──────── Provided information ────────
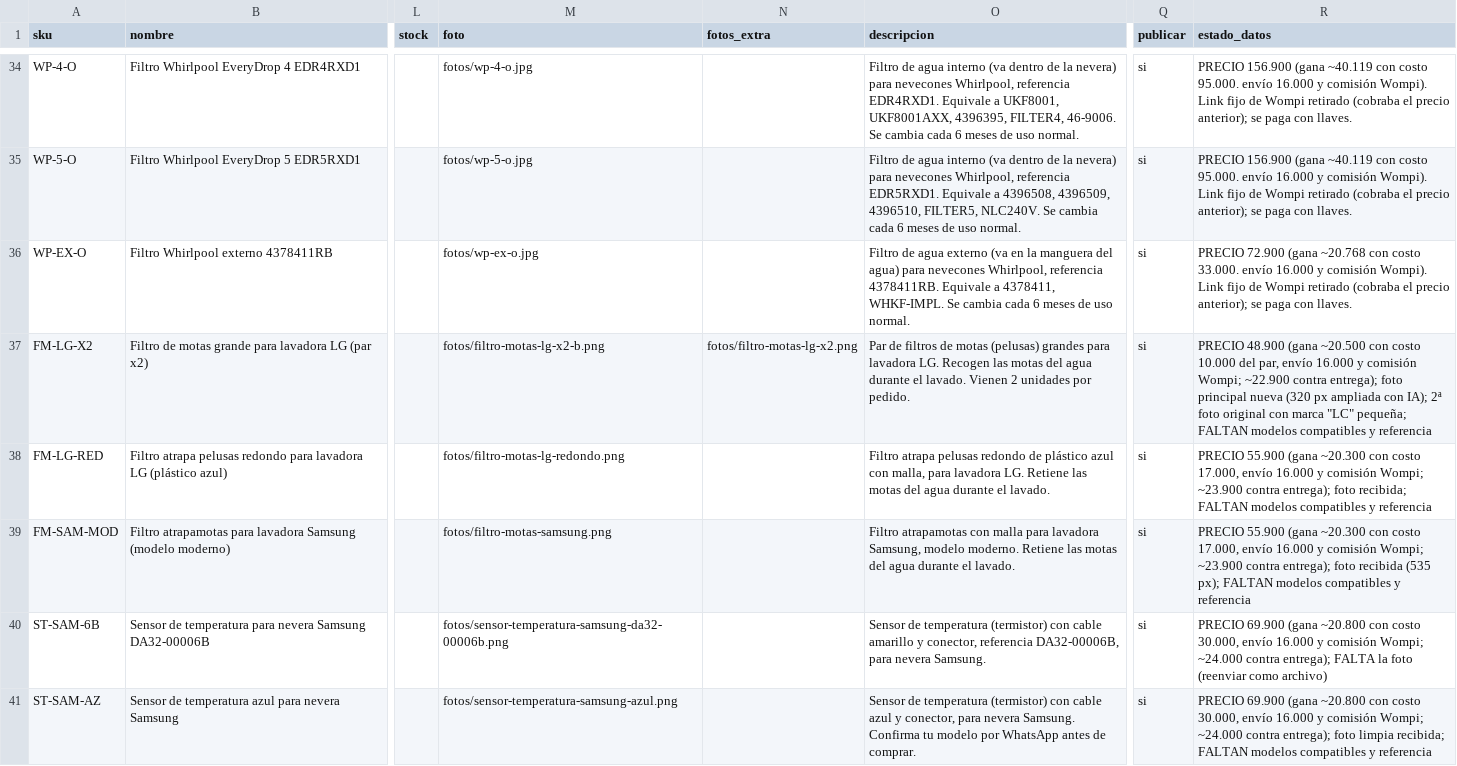
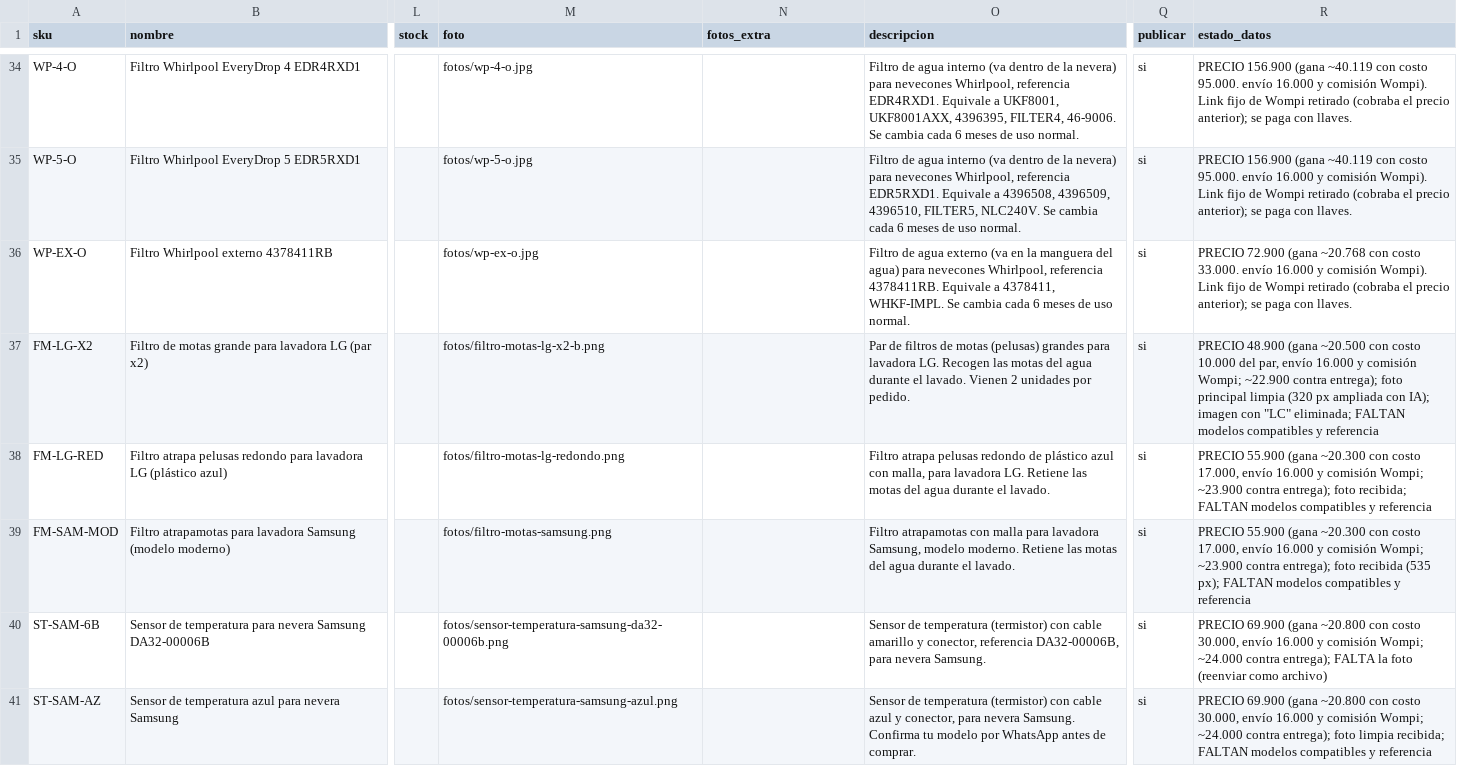
Before and after one commit to jimmycuenca293-cpu/s, a CSV file: filtroya-web/repuestos/catalogo.csv, drawn as a sheet; only a part is shown, gaps mark what is left out; the diff names each change by its address in the sheet, - before the commit and + after, or states it on an @@ line.

```diff
--- a/filtroya-web/repuestos/catalogo.csv
+++ b/filtroya-web/repuestos/catalogo.csv
-N37 (fotos_extra): fotos/filtro-motas-lg-x2.png
+N37 (fotos_extra): (empty)
-R37 (estado_datos): …foto principal nueva (320 px ampliada con IA); 2ª foto original con marca "LC" pequeña; FALTAN modelos…
+R37 (estado_datos): …foto principal limpia (320 px ampliada con IA); imagen con "LC" eliminada; FALTAN modelos…
```
Also changed, not shown: 4 other files.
────────
Problem
Retype every entry exactly, but keep the pictures out of your copy.

Response area
Before and after one commit to jimmycuenca293-cpu/s, a CSV file: filtroya-web/repuestos/catalogo.csv, drawn as a sheet; only a part is shown, gaps mark what is left out; the diff names each change by its address in the sheet, - before the commit and + after, or states it on an @@ line.

```diff
--- a/filtroya-web/repuestos/catalogo.csv
+++ b/filtroya-web/repuestos/catalogo.csv
-N37 (fotos_extra): fotos/filtro-motas-lg-x2.png
+N37 (fotos_extra): (empty)
-R37 (estado_datos): …foto principal nueva (320 px ampliada con IA); 2ª foto original con marca "LC" pequeña; FALTAN modelos…
+R37 (estado_datos): …foto principal limpia (320 px ampliada con IA); imagen con "LC" eliminada; FALTAN modelos…
```
Also changed, not shown: 4 other files.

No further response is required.